Today’s hour-long hearing centered on an appeal application against a judgment and order earlier this year in which businessman Mohamed Amersi sought to amend his particulars of claim.

Amersi, who has donated more than £500,000 to the Conservative Party, brought a defamation claim against former MP Charlotte Leslie saying documents that contained defamatory allegations against him were shared with and forwarded to influential individuals.

The case was brought after Amersi dropped a claim against Leslie that the memos breached data protection law. After dropping that case, he told the Financial Times he would ‘seek vindication’ through libel proceedings.

In a judgment in June, Mr Justice Nicklin said that, in conducting proceedings in the way he had, Amersi had ‘exhausted’ any claim he might have, adding ‘this claim is at an end’. 

Hugh Tomlinson KC, for Amersi, told the court today that the judge had conducted a ‘serious harm trial without oral evidence’.

He said: ‘First instance judges are required to engage in active case judgment. The judge went too far in [the] case management he engaged in this case. The claimant was, in substance, cut off from pursuing his vindication and he is entitled to it of course.’

David Price KC, a solicitor advocate acting for Leslie, told the court the hearing ‘did not have the benefit of the judge’s response to the grounds of appeal’.

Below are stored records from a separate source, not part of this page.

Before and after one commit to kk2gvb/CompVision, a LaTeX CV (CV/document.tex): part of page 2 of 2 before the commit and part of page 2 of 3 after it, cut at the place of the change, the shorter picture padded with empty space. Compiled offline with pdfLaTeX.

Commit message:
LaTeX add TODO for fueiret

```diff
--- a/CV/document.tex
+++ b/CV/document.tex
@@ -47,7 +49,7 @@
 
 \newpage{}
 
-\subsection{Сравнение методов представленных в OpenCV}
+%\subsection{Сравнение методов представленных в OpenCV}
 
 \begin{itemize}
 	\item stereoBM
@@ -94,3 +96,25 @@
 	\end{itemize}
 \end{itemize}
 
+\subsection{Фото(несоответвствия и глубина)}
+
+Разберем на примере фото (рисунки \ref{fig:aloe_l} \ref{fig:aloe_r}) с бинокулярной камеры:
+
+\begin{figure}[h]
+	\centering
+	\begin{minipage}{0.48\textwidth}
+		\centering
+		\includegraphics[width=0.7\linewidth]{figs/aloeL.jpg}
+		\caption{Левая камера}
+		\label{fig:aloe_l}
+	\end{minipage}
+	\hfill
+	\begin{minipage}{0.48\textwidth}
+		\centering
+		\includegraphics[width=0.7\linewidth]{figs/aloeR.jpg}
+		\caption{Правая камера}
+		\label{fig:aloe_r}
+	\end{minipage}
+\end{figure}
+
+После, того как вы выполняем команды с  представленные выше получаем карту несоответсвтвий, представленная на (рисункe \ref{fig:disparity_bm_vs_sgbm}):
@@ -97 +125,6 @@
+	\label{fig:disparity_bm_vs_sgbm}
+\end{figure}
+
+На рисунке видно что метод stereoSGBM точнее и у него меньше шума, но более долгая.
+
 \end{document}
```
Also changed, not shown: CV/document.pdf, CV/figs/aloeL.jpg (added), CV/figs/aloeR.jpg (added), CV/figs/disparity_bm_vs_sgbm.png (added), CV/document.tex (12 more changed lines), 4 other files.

He said: ‘My overriding submission is that on all grounds as a matter of law it is not going to get the claimant anywhere on the facts of this case. It is very unfair on my claimant who has had this litigation hanging over her and her company for years.’

He told the court: ‘There are from time to time, [problems] in defamation claims, and we do need robust case management. It is quite clear what the judge is saying and he has a right to make [those points].’

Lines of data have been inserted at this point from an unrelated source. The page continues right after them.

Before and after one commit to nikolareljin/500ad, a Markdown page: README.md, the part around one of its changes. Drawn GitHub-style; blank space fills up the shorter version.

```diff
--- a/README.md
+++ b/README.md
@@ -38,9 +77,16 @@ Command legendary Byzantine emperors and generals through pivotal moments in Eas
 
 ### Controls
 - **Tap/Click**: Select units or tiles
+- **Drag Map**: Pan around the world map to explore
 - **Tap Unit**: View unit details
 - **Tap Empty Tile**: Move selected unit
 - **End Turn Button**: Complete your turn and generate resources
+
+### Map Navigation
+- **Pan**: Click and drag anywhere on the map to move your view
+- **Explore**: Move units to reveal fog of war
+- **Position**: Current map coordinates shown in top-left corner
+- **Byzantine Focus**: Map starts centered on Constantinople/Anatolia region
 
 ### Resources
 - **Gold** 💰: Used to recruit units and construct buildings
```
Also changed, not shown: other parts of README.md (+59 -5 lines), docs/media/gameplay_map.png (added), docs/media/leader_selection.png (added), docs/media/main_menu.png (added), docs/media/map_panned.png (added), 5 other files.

Lord Justice Underhill and Lord Justice Warby refused permission to appeal. Reasons would be circulated 'shortly'.

Following the judgment, Leslie described the outcome as a vindication for free speech. 'I’m delighted the Court of Appeal have decided that Mr Justin Nicklin was entitled to dismiss the claim, having found no serious harm to Mohamed Amersi’s reputation from any of the publications, and that "the claimant adopted an exorbitant approach to the litigation." And for me, a three-year nightmare is over.'